Part 1 of our mini-series on the Craft of Writing
Your Child’s Writing Life: How to Inspire Confidence, Creativity, and Skill at Every Age
By Pam Allyn
Avery Trade; 2011
Reviewed by Katherine J. Barrett
As a writer, I love to share my enthusiasm for literature and the written word. As a mother-writer, I’d like to pass that enthusiasm onto my children, see them read with passion and write with creative abandon. But kids don’t always gravitate toward their parents’ interests — often they bolt in the opposite direction. And at school, creative writing tends to be sidelined as teachers focus on more basic skills and standardized test scores.
Pam Allyn believes failure to teach creative writing to children and teens a grave mistake. The first chapter of her new book, Your Child’s Writing Life: How to Inspire Confidence, Creativity, and Skill at Every Age, however, will likely have parents scrambling for notebooks and thrusting pens into their youngsters hands. “Writing is key for academic achievement and prosperity in life,” Allyn says, “because capable writers are able to think and learn more easily, more effectively and with great confidence and success.”
Allyn boasts a wealth of experience and research to back up her stance. She founded LitWorld and LitLife, international and US literacy organizations, has taught children around the world, and raised two daughters of her own. Allyn has also authored several books on how to encourage kids to read (including What to Read When and Best Books for Boys). But she bills Your Child’s Writing Life as the first of it’s kind: a book focused solely on creative writing from birth through the teenage years.
While Allyn is adamant that writing skills improve grades and prospects in life, she also maintains that writing must stem from joy. “As parents,” she says, “our biggest job is to teach our children to fall in love with the things that will transform them….” We cannot “teach” someone to fall in love, but we can plant a tiny seedling with as much care as possible and hope it roots. The remainder of Allyn’s book suggests ways to do so.
A child’s writing life, according to Allyn, may be unlocked and nurtured with five keys: word power, reading life, identity (or voice), time, and environment. Summarized by the handy acronym, WRITE, these keys give children the confidence to put pencil to paper. Allyn’s subsequent chapter, a stage-by-stage guide to kids’ literary development, provides parents additional tools to keep kids writing.

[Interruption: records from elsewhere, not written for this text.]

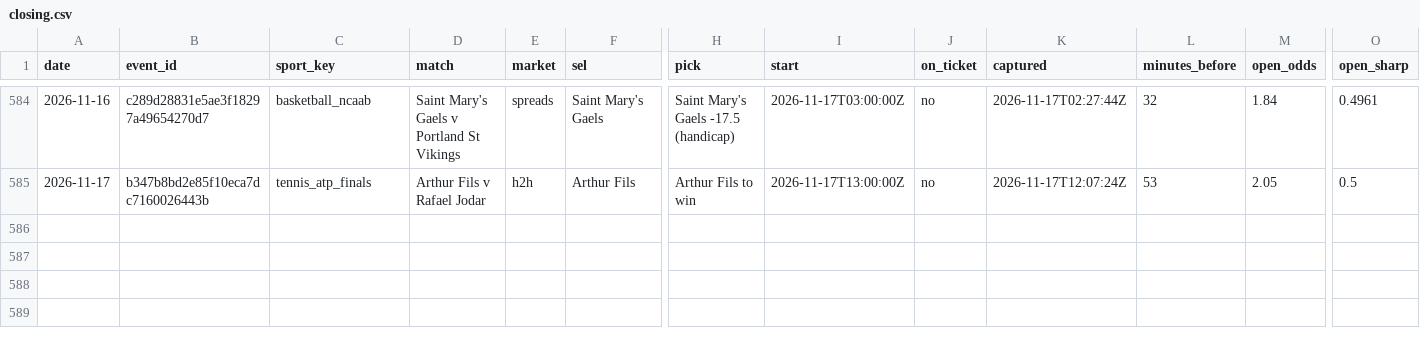
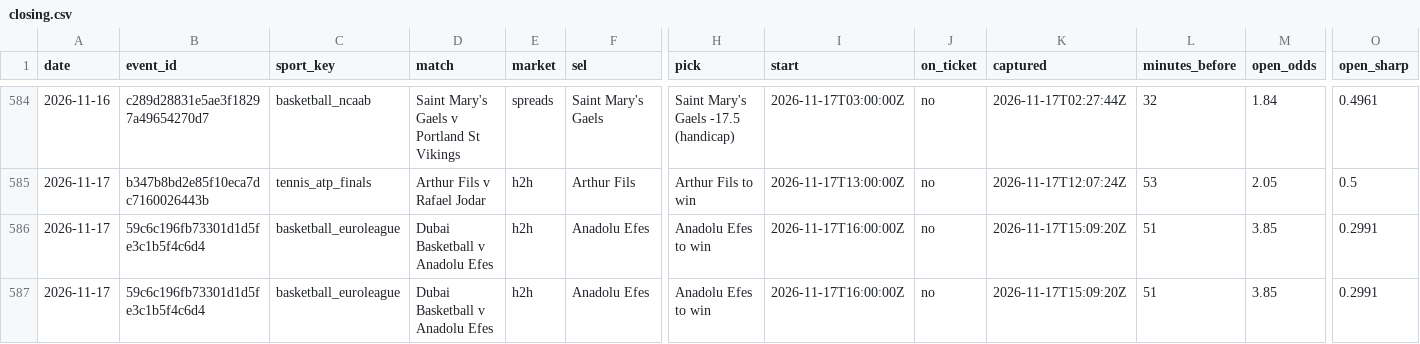
Before and after one commit to tralesmile/kockajse, a CSV file: data/closing.csv, drawn as a sheet; only a part is shown, gaps mark what is left out; rows hold the shown columns only; the diff names each change by its address in the sheet, - before the commit and + after, or states it on an @@ line.

Commit message:
Update closing prices

```diff
--- a/data/closing.csv
+++ b/data/closing.csv
+row 586: 2026-11-17 | 59c6c196fb73301d1d5fe3c1b5f4c6d4 | basketball_euroleague | Dubai Basketball v Anadolu Efes | h2h | Anadolu Efes | Anadolu Efes to win | 2026-11-17T16:00:00Z | no | 2026-11-17T15:09:20Z | 51 | 3.85 | 0.2991
+row 587: 2026-11-17 | 59c6c196fb73301d1d5fe3c1b5f4c6d4 | basketball_euroleague | Dubai Basketball v Anadolu Efes | h2h | Anadolu Efes | Anadolu Efes to win | 2026-11-17T16:00:00Z | no | 2026-11-17T15:09:20Z | 51 | 3.85 | 0.2991
```
Also changed, not shown: data/shadow.csv, 2 other files.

In the second half of her book, Allyn lists twenty “grand mentors,” authors who bring, as she says, “powerful stories and glorious language” to children. Many of these books and writers will be familiar and well-loved: Ezra Jack Keats’ The Snowy Day for younger kids; Jeff Kinney’s Diary of a Wimpy Kid for more confident readers, for example. Each entry suggests ways the book might help kids appreciate and emulate fine writing.
I found Allyn’s penultimate chapter the most useful and original in her book. All creative writers — kids, teens, and adults — get stuck. We all wonder, at times, where to begin, how to express deep emotions like loneliness, how to give advice, or how to admit that we’re lost. Allyn offers over fifty pages of prompts that turn these hurdles into creative starting blocks. Very young writers might use the sidewalk as a page, for example, and pull passers-by into their story. Kids aged 7-12 could attempt a graphic novel, build a story from a restaurant menu, or invent a new land based on maps and atlases. Teens may prefer to use social media — blogs, facebook, or emails — as writing prompts.
My sons would like these prompts. I’d like to try them myself. Even better, I’d like to try them with my sons. Allyn agrees. In her closing pages, she says, “Here’s my wish for you, and for your child: that writing keeps you close to each other. That writing gives your child a voice. That writing inspires you as a family.” Sure, creative writing may boost grades or help get jobs, but those promises won’t likely spur young kids to sit down and compose. Like the well-worn writing adage, we need to show not tell. We need to share the magic of writing by sitting down to read, write, and create — together.